Q.1 - what sort of filler putty to use? Permatex makes a 25909 "Liquid Metal Filler", which claims excellent adhesion to galvanized. 3M Bondo Gold also claims adhesion to galvanized. Weirdly, I emailed 3M and they stated Bondo "is cosmetic only, not an adhesive" and that they "do not manufacture/market a product to meet your needs". Hmm.
I figure that I'll need a fiberglass or polycarbonate patch to reinforce the inside of the larger holes (well, definitely the couple of 3-inch totally-rusted joints that might just need to get chopped out).
Q.2 - how large of a hole can I get away just filling in, before needing a reinforcing patch? Half-inch? There are two spots that are just pinholes right now, but they're directly overhead (the sliding shutter tracks have foam insulation that's above these points), but once I sand them down I expect to have to patch a larger area.

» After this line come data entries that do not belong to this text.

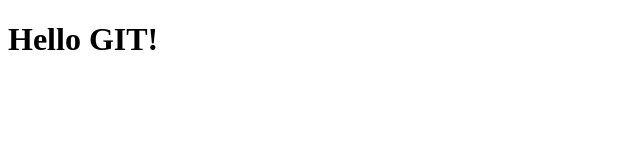
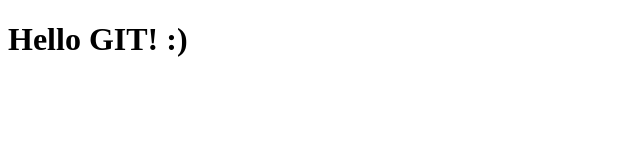
Before and after one commit to lukasz-miiller/git-course-4, a plain HTML site: page index.html in a window 1280 px wide. Shown: the full height of the page, 0-640 px from the left. Drawn offline with Linux system fonts and the light colour scheme.

Commit message:
Dodano usmiech do index.html

```diff
--- a/index.html
+++ b/index.html
@@ -7,6 +7,6 @@
     <title>ISA GIT Course 4</title>
 </head>
 <body>
-    <h1> Hello GIT!</h1>
+    <h1> Hello GIT! :)</h1>
 </body>
 </html>
```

Q.3 - Is there some reason to not use a "cold galvanizing" spray-can paint to finish over these repair areas? I am looking at Rust-Oleum 1685380, which states to not use another primer or topcoat when used on galvanized. It says it is an epoxy ester product.
Thanks for your time and any past experience!
Edit: Just found I could add pictures. Here are a couple to help illustrate: The bad seams, from inside: The bad seams, from outside: Pinholes, about 12 feet overhead: The worst area, plus surface rust: